Dear Critics, we need to talk about fantasy and sci-fi.

It’s been long established that critics prefer realism to flights of imagination. And by realism I mean commentary on the existing world as oppose to actually being remotely realistic. In the mind of the average critic the ability to build and entire world with cohesive culture, history, language, geography and mythology and then weaving a compelling plot on top of that is a feat far short of taking a swipe at what currently exists.

In the minds of such critics, Jane Austen is the revered Goddess. She wrote about what she knew and will therefore be forever brilliant, while Tolkien created so therefore it will forever be lightweight and in no sense ever profound. Apparently, imagination is a non-existent virtue in such thinking.

This view has always annoyed me, not least from a creative perspective when you consider the general difficulty of the two models. I’ve always felt fantasy and sci-fi writers (perhaps genre writers in general) have been unfairly judged when what they do is in many ways considerably harder.

Lately, this thought has bugged me less as I’ve felt since the Lord of the Rings films that kind of dullard thinking has been in retreat. Once Tolkien’s work moved off the page and on to the cinema screen it attained a level of respect hitherto denied to fantasy. Through a direct line this led to Game of Thrones which (albeit begrudgingly) has managed to snatch a few Emmys along the way. Arguably, less than it deserves but progress nonetheless. The traditional prejudice seemed to be wearing thinner to the point that critics could accept fantasy and sci-fi on its merits and not dismiss it out of hand.

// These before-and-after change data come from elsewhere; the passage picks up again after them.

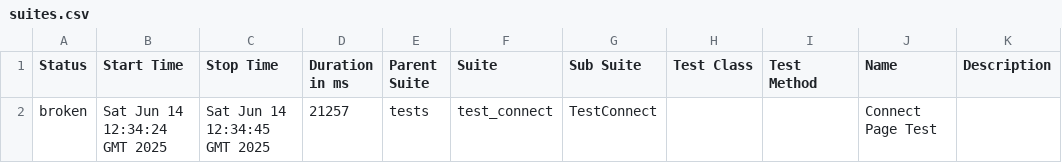
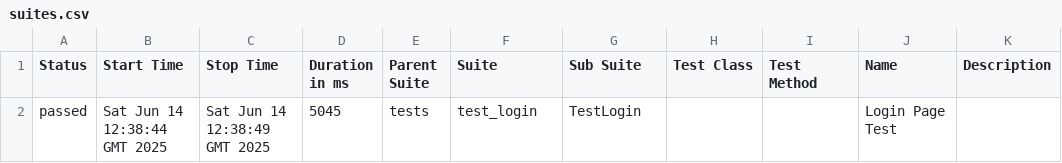
Before and after one commit to TimtestQA/web_ui_tests, a CSV file: data/suites.csv, drawn as a sheet.

Commit message:
Deploying to gh-pages from @ TimtestQA/web_ui_tests@77d1e392fbf8d32d8ca54bcad8a0a8283aa66141 🚀

```diff
--- a/data/suites.csv
+++ b/data/suites.csv
@@ -1,2 +1,2 @@
 "Status","Start Time","Stop Time","Duration in ms","Parent Suite","Suite","Sub Suite","Test Class","Test Method","Name","Description"
-"broken","Sat Jun 14 12:34:24 GMT 2025","Sat Jun 14 12:34:45 GMT 2025","21257","tests","test_connect","TestConnect","","","Connect Page Test",""
+"passed","Sat Jun 14 12:38:44 GMT 2025","Sat Jun 14 12:38:49 GMT 2025","5045","tests","test_login","TestLogin","","","Login Page Test",""
```
Also changed, not shown: 27 other files.
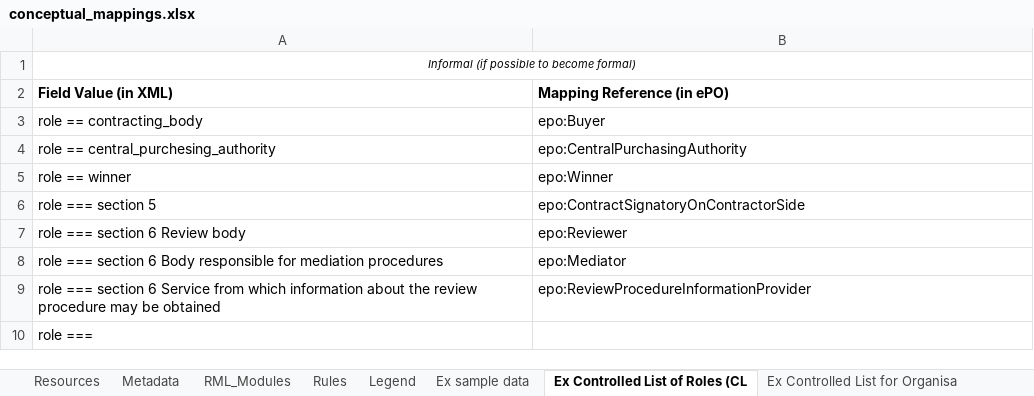
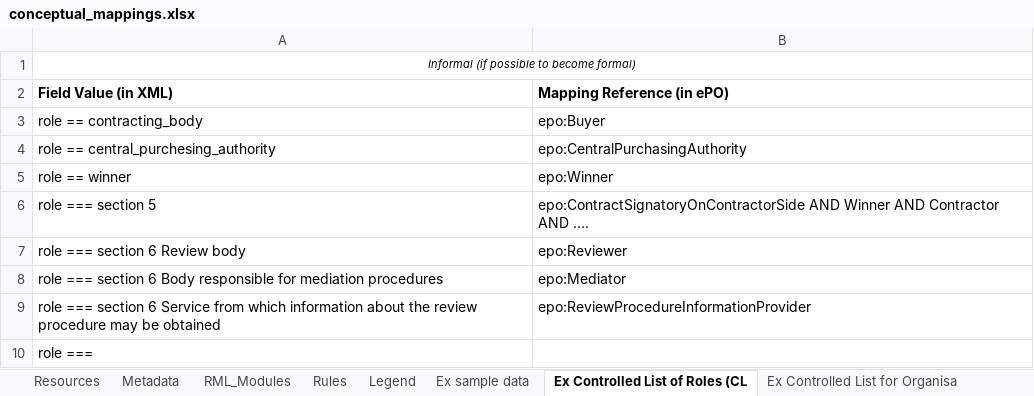
Before and after one commit to OP-TED/ted-rdf-mapping, an Excel workbook: mappings/package_F03/transformation/conceptual_mappings.xlsx, sheet Ex Controlled List of Roles (CL, drawn as a sheet; values as stored, in another font and other column widths than the file's, no borders; charts and pictures not drawn; the diff names each change by its address in the sheet, - before the commit and + after, or states it on an @@ line.

Commit message:
F03: Update conceptual & technical mappings (new ePO version and new Excel file structure)

```diff
--- a/mappings/package_F03/transformation/conceptual_mappings.xlsx (sheet Ex Controlled List of Roles (CL)
+++ b/mappings/package_F03/transformation/conceptual_mappings.xlsx (sheet Ex Controlled List of Roles (CL)
-B6 (Mapping Reference (in ePO)): epo:ContractSignatoryOnContractorSide
+B6 (Mapping Reference (in ePO)): epo:ContractSignatoryOnContractorSide AND Winner AND Contractor AND ....
```
Also changed, not shown: sheet Rules, sheet Metadata, 10 other files.
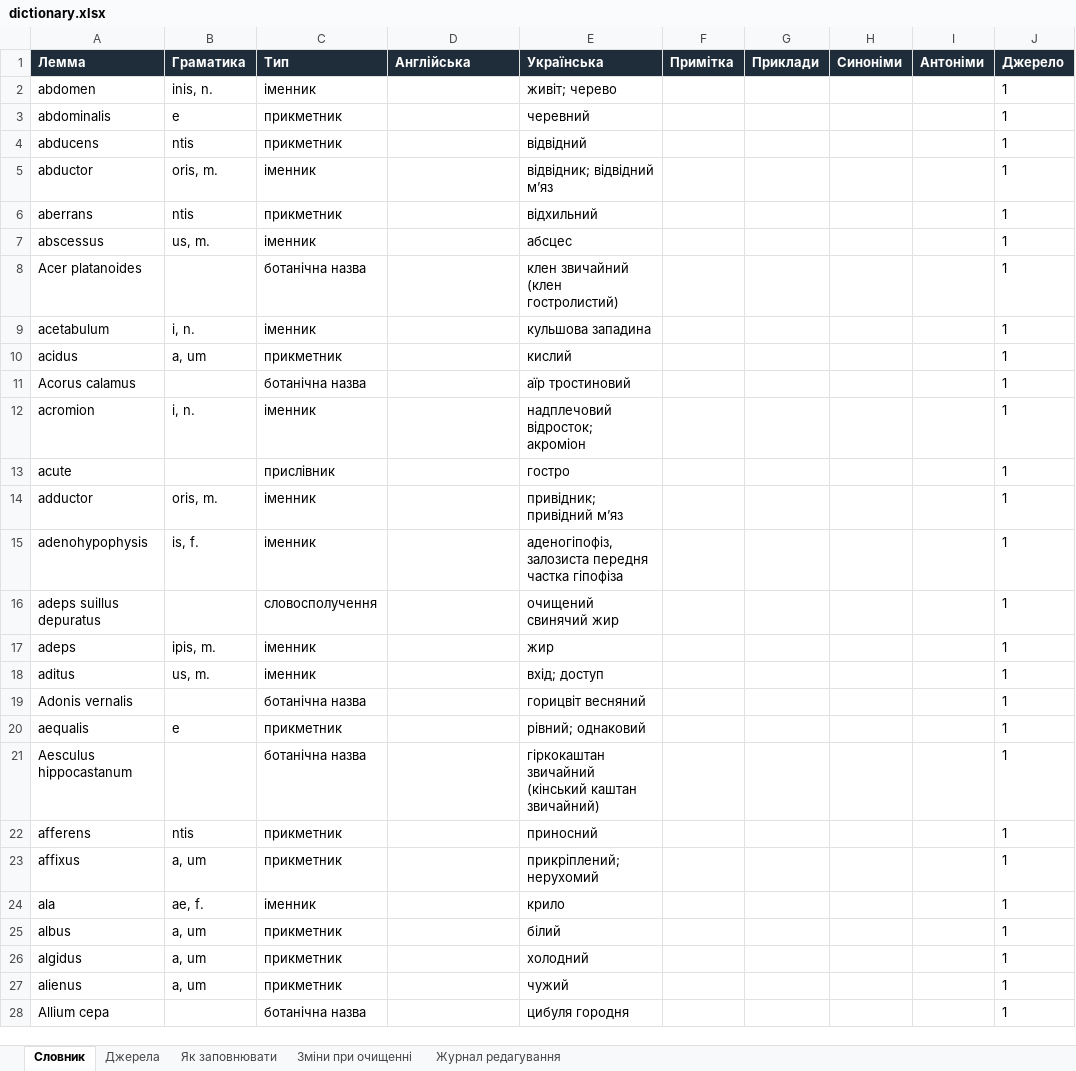
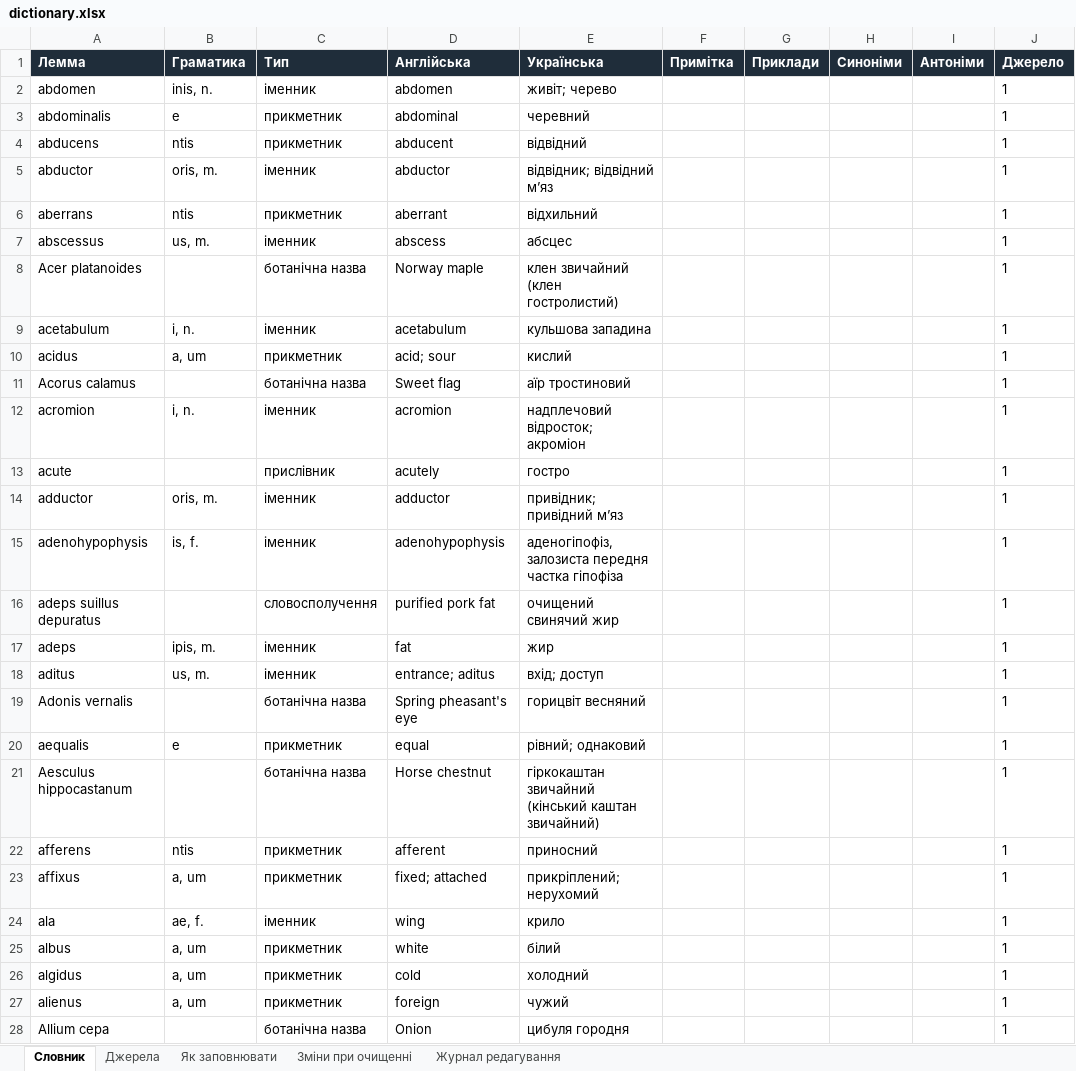
Before and after one commit to kostyantynbalashov/latin-dictionary, an Excel workbook: dictionary.xlsx, sheet Словник, drawn as a sheet; only a part is shown; values as stored, in another font and other column widths than the file's, no borders; the diff covers the shown part only; the diff names each change by its address in the sheet, - before the commit and + after, or states it on an @@ line.

Commit message:
v 1.0.5
додана англійська

```diff
--- a/dictionary.xlsx (sheet Словник)
+++ b/dictionary.xlsx (sheet Словник)
-D2 (Англійська): (empty)
+D2 (Англійська): abdomen
-D3 (Англійська): (empty)
+D3 (Англійська): abdominal
-D4 (Англійська): (empty)
+D4 (Англійська): abducent
-D5 (Англійська): (empty)
+D5 (Англійська): abductor
-D6 (Англійська): (empty)
+D6 (Англійська): aberrant
-D7 (Англійська): (empty)
+D7 (Англійська): abscess
-D8 (Англійська): (empty)
+D8 (Англійська): Norway maple
-D9 (Англійська): (empty)
+D9 (Англійська): acetabulum
-D10 (Англійська): (empty)
+D10 (Англійська): acid; sour
-D11 (Англійська): (empty)
+D11 (Англійська): Sweet flag
-D12 (Англійська): (empty)
+D12 (Англійська): acromion
-D13 (Англійська): (empty)
+D13 (Англійська): acutely
-D14 (Англійська): (empty)
+D14 (Англійська): adductor
-D15 (Англійська): (empty)
+D15 (Англійська): adenohypophysis
-D16 (Англійська): (empty)
+D16 (Англійська): purified pork fat
-D17 (Англійська): (empty)
+D17 (Англійська): fat
-D18 (Англійська): (empty)
+D18 (Англійська): entrance; aditus
-D19 (Англійська): (empty)
+D19 (Англійська): Spring pheasant's eye
-D20 (Англійська): (empty)
+D20 (Англійська): equal
-D21 (Англійська): (empty)
+D21 (Англійська): Horse chestnut
-D22 (Англійська): (empty)
+D22 (Англійська): afferent
-D23 (Англійська): (empty)
+D23 (Англійська): fixed; attached
-D24 (Англійська): (empty)
+D24 (Англійська): wing
-D25 (Англійська): (empty)
+D25 (Англійська): white
-D26 (Англійська): (empty)
+D26 (Англійська): cold
-D27 (Англійська): (empty)
+D27 (Англійська): foreign
-D28 (Англійська): (empty)
+D28 (Англійська): Onion
```
Also changed, not shown: 998 edited cells elsewhere in this sheet, sheet Джерела.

And then the last few months happened and I feel we are back to square one. The reason is for the reaction to the trio of releases in that time; The Last Jedi, Bright and Altered Carbon. I’m not saying that the critical responses to these films is necessarily a reaction against sci-fi/fantasy. My argument is that they show the mainstream critics are ill-equipped to evaluate sci-fi/fantasy.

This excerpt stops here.